Many metropolitan planning organizations across the United States have embraced transit-oriented development (TOD) as their regional planning paradigm. Regional and local transit agencies have made—or plan to make—major investments in new transit capacity, particularly rail systems. These agencies expect that dense and mixed-use development around stations will follow and cause significant shifts away from automobile usage for both work and non-work trips. Federal transit support for construction of these new systems is conditioned on a showing of supportive land-use patterns, and several separate federal initiatives have been mounted to encourage the integration of transportation with land development.
The New Jersey Transit Village Initiative demonstrates a new role for state planning in the USA, one that is more European-like in nature. In an attempt to promote mixed-use, pedestrian-oriented, dense developments around transit stations in New Jersey – transit-oriented developments – the planning process has proven to be innovative and not typically American. This paper presents an overview of the Initiative and a summary of its evaluation. We conclude that the Transit Village Initiative in New Jersey is a good model of smart growth, which stems from active planning and intergovernmental cooperation on land use and transportation issues.
These design guidelines deﬁne the relationship between the public realm, as characterized in the Dublin Transit Center General Plan/Speciﬁc Plan Amendment, and the public and semi-public portions of private development
In the early years of the 20th century, transit dominated travel in cities—and, by necessity, development was clustered near transit. In fact, transit and land use were so closely connected that private transit operators often developed real estate and used the profits to subsidize transit operations. By the close of the 20th century, however, the automobile had become the dominant means of travel in urban centers, cities with extensive transit networks were in decline, and proximity to transit was most often an afterthought in development. Once the norm in urban settings, development around transit became the exception. And, as accessibility for automobiles became the focus of development, with no regard for the location of transit, the basic principles for developing around transit fell into disuse, and were eventually lost.
Recently, however, new trends have emerged that favor cities, transit, and development around transit. A number of major cities with extensive…
The purpose of the Transit Oriented Development (TOD) zoning districts is to create a compact, and high intensity mix of residential, office, retail, institutional, and civic uses to promote the creation and retention of uses in areas with high potential for enhanced transit and pedestrian activity. Pedestrian circulation and transit access are especially important and have an increased emphasis in the TOD zoning districts.
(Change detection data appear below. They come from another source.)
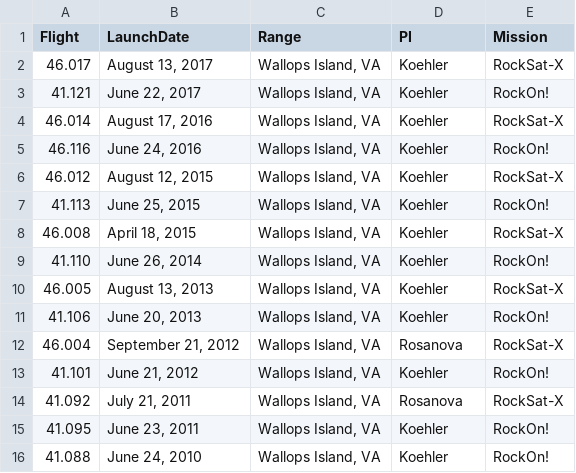
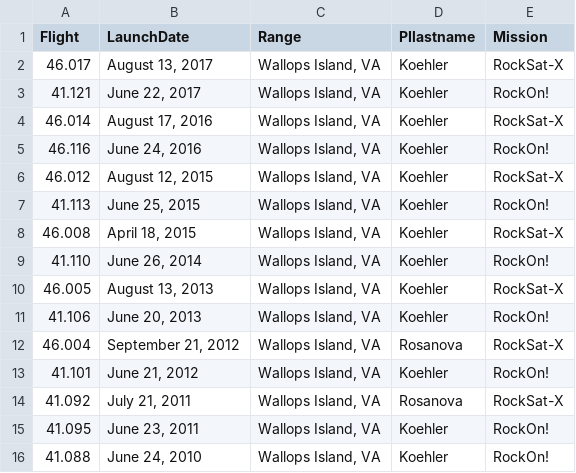
Before and after one commit to smartin41/NASA-rocket-science.github.io, a CSV file: _data/launches_epo.csv, drawn as a sheet.

```diff
--- a/_data/launches_epo.csv
+++ b/_data/launches_epo.csv
@@ -1,2 +1,2 @@
-Flight,LaunchDate,Range,PI,Mission
+Flight,LaunchDate,Range,PIlastname,Mission
 46.017,"August 13, 2017","Wallops Island, VA",Koehler,RockSat-X
```
Also changed, not shown: _data/launches_science.csv, 1 other file.
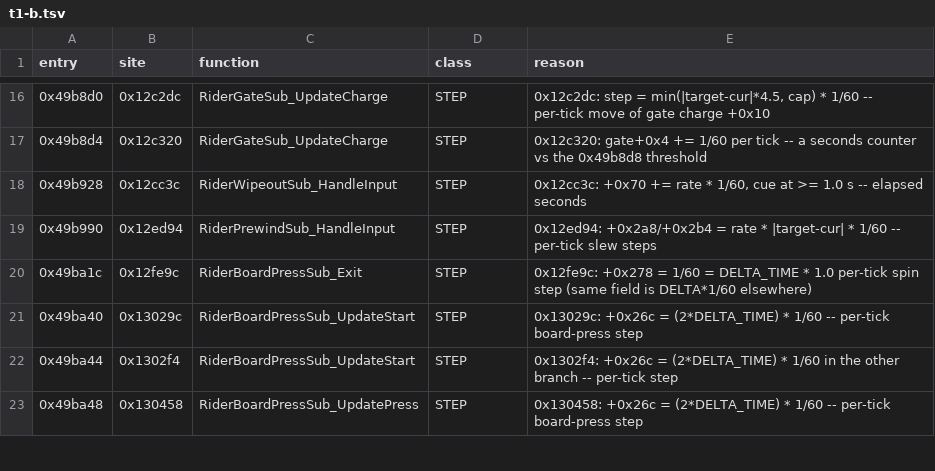
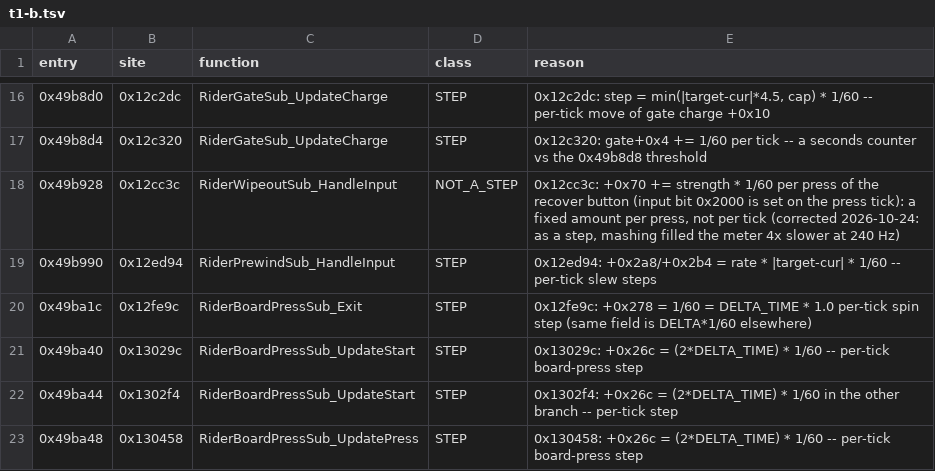
Before and after one commit to andersfischernielsen/ssx3-decomp, a TSV file: docs/plans/tick/t1-b.tsv, drawn as a sheet; only a part is shown, gaps mark what is left out.

Commit message:
Tick rate: the wipeout recover meter gains its fixed amount per button press at any rate (0x49b928 in tick::NOT_A_STEP: strength * 1/60 per press, not per tick); as a step a press filled 1/4 as much at 240 Hz while the fall-back stayed real time, so recovering needed 4x the mashing; exact at 60

```diff
--- a/docs/plans/tick/t1-b.tsv
+++ b/docs/plans/tick/t1-b.tsv
@@ -17,3 +17,3 @@ entry	site	function	class	reason
 0x49b8d4	0x12c320	RiderGateSub_UpdateCharge	STEP	0x12c320: gate+0x4 += 1/60 per tick -- a seconds counter vs the 0x49b8d8 threshold
-0x49b928	0x12cc3c	RiderWipeoutSub_HandleInput	STEP	0x12cc3c: +0x70 += rate * 1/60, cue at >= 1.0 s -- elapsed seconds
+0x49b928	0x12cc3c	RiderWipeoutSub_HandleInput	NOT_A_STEP	0x12cc3c: +0x70 += strength * 1/60 per press of the recover button (input bit 0x2000 is set on the press tick): a fixed amount per press, not per tick (corrected 2026-10-24: as a step, mashing filled the meter 4x slower at 240 Hz)
 0x49b990	0x12ed94	RiderPrewindSub_HandleInput	STEP	0x12ed94: +0x2a8/+0x2b4 = rate * |target-cur| * 1/60 -- per-tick slew steps
```
Also changed, not shown: 1 other file.
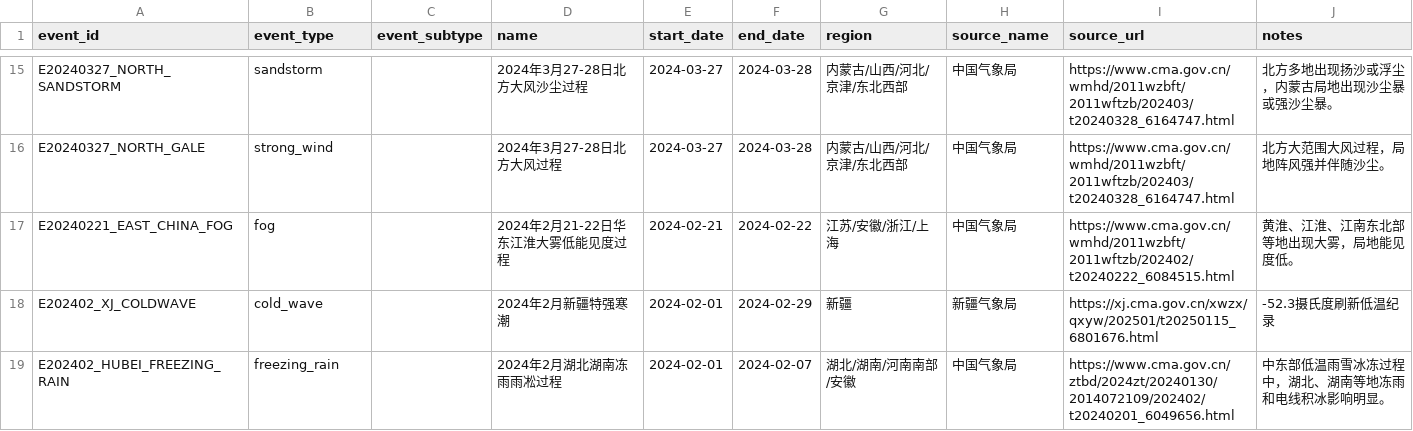
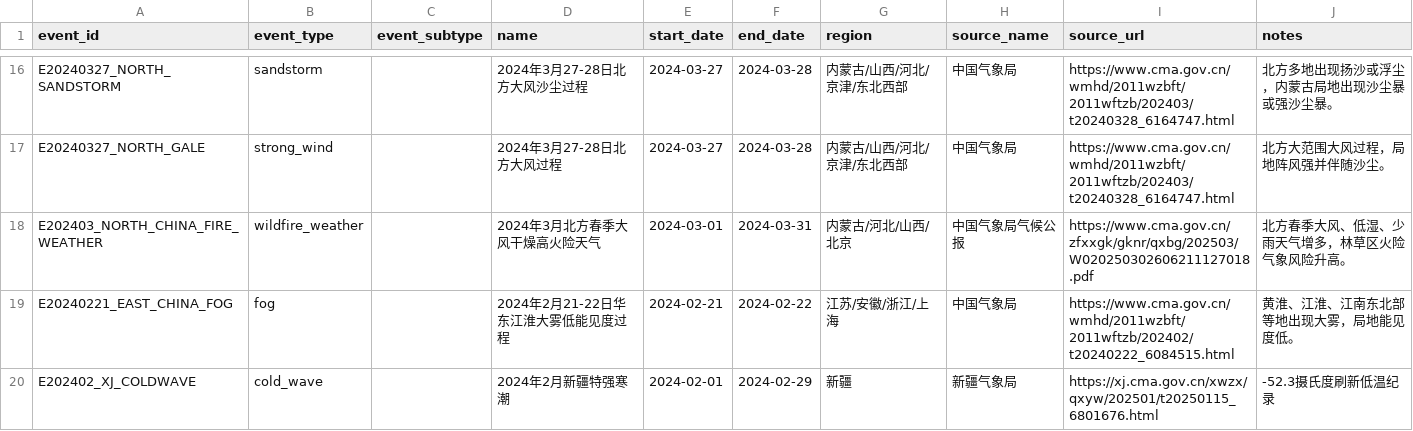
Before and after one commit to ZKKnight/Extreme-weather-data-display, a CSV file: examples/national_events_2006_2025.csv, drawn as a sheet; only a part is shown, gaps mark what is left out; the shorter side is filled out with more unchanged rows; the diff covers the shown part only.

Commit message:
Add drought and wildfire weather categories

```diff
--- a/examples/national_events_2006_2025.csv
+++ b/examples/national_events_2006_2025.csv
@@ -16,2 +17,3 @@ E20240327_NORTH_SANDSTORM,sandstorm,,2024年3月27-28日北方大风沙尘过程
 E20240327_NORTH_GALE,strong_wind,,2024年3月27-28日北方大风过程,2024-03-27,2024-03-28,内蒙古/山西/河北/京津/东北西部,中国气象局,https://www.cma.gov.cn/wmhd/2011wzbft/2011wftzb/202403/t20240328_6164747.html,北方大范围大风过程，局地阵风强并伴随沙尘。
+E202403_NORTH_CHINA_FIRE_WEATHER,wildfire_weather,,2024年3月北方春季大风干燥高火险天气,2024-03-01,2024-03-31,内蒙古/河北/山西/北京,中国气象局气候公报,https://www.cma.gov.cn/zfxxgk/gknr/qxbg/202503/W020250302606211127018.pdf,北方春季大风、低湿、少雨天气增多，林草区火险气象风险升高。
 E20240221_EAST_CHINA_FOG,fog,,2024年2月21-22日华东江淮大雾低能见度过程,2024-02-21,2024-02-22,江苏/安徽/浙江/上海,中国气象局,https://www.cma.gov.cn/wmhd/2011wzbft/2011wftzb/202402/t20240222_6084515.html,黄淮、江淮、江南东北部等地出现大雾，局地能见度低。
```
Also changed, not shown: 11 added rows elsewhere in this file, 7 other files.
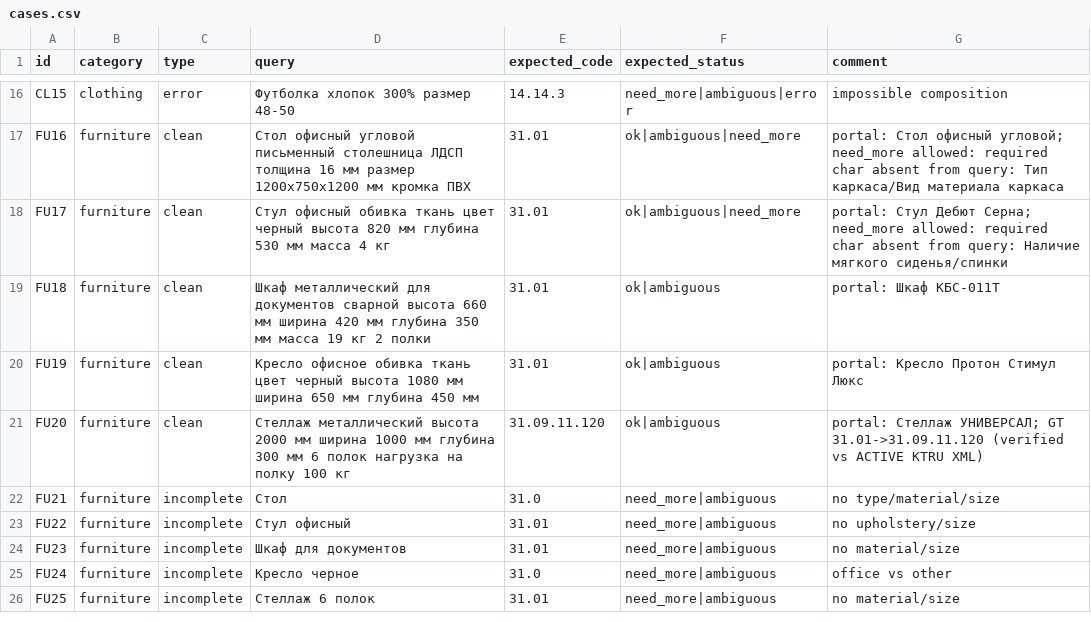
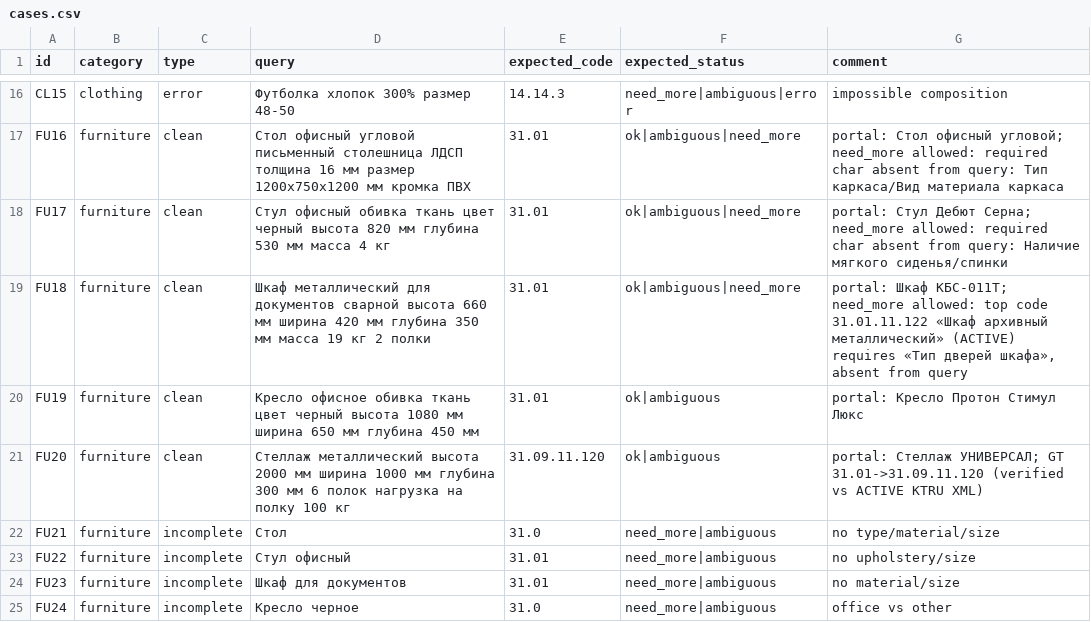
Before and after one commit to Telman3000/Tender-Hack-2026-based-on-bots-, a CSV file: qa/cases.csv, drawn as a sheet; only a part is shown, gaps mark what is left out; the shorter side is filled out with more unchanged rows.

```diff
--- a/qa/cases.csv
+++ b/qa/cases.csv
@@ -18,3 +18,3 @@ FU16,furniture,clean,Стол офисный угловой письменный
 FU17,furniture,clean,Стул офисный обивка ткань цвет черный высота 820 мм глубина 530 мм масса 4 кг,31.01,ok|ambiguous|need_more,portal: Стул Дебют Серна; need_more allowed: required char absent from query: Наличие мягкого сиденья/спинки
-FU18,furniture,clean,Шкаф металлический для документов сварной высота 660 мм ширина 420 мм глубина 350 мм масса 19 кг 2 полки,31.01,ok|ambiguous,portal: Шкаф КБС-011Т
+FU18,furniture,clean,Шкаф металлический для документов сварной высота 660 мм ширина 420 мм глубина 350 мм масса 19 кг 2 полки,31.01,ok|ambiguous|need_more,"portal: Шкаф КБС-011Т; need_more allowed: top code 31.01.11.122 «Шкаф архивный металлический» (ACTIVE) requires «Тип дверей шкафа», absent from query"
 FU19,furniture,clean,Кресло офисное обивка ткань цвет черный высота 1080 мм ширина 650 мм глубина 450 мм,31.01,ok|ambiguous,portal: Кресло Протон Стимул Люкс
```
Also changed, not shown: qa/results.csv, 1 other file.
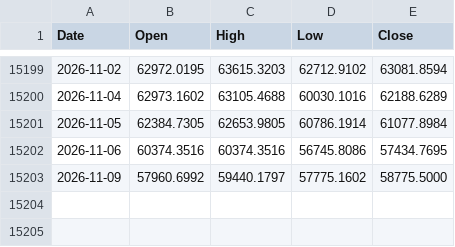
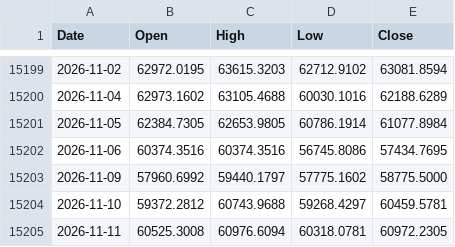
Before and after one commit to muneon0726-create/automation-market, a CSV file: data/nkx.csv, drawn as a sheet; only a part is shown, gaps mark what is left out; the diff names each change by its address in the sheet, - before the commit and + after, or states it on an @@ line.

```diff
--- a/data/nkx.csv
+++ b/data/nkx.csv
+row 15204: 2026-11-10 | 59372.2812 | 60743.9688 | 59268.4297 | 60459.5781
+row 15205: 2026-11-11 | 60525.3008 | 60976.6094 | 60318.0781 | 60972.2305
```
Also changed, not shown: data/6146.csv, data/6501.csv, 14 other files.
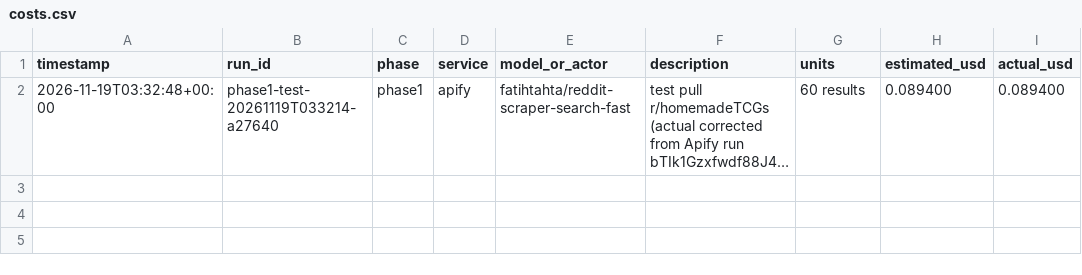
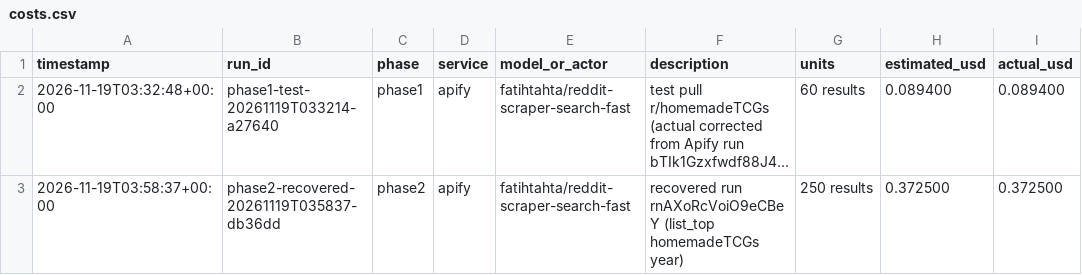
Before and after one commit to elmercodes/reddit_library, a CSV file: data/costs.csv, drawn as a sheet; long unchanged cells end in …; the diff names each change by its address in the sheet, - before the commit and + after, or states it on an @@ line.

```diff
--- a/data/costs.csv
+++ b/data/costs.csv
+row 3: 2026-11-19T03:58:37+00:00 | phase2-recovered-20261119T035837-db36dd | phase2 | apify | fatihtahta/reddit-scraper-search-fast | recovered run rnAXoRcVoiO9eCBeY (list_top homemadeTCGs year) | 250 results | 0.372500 | 0.372500
```
Also changed, not shown: 8 other files.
The development standards are designed to require compact urban growth, opportunities for increased choice of transportation modes, and a safe and pleasant pedestrian environment by ensuring an attractive streetscape, a functional mix of complementary uses, and the provision of facilities that support transit use, bicycling, and walking.
These zoning districts are meant to create high density transit supportive development around transit stations, typically the area within one-half (1/2) mile walking distance from the transit station, which represents a…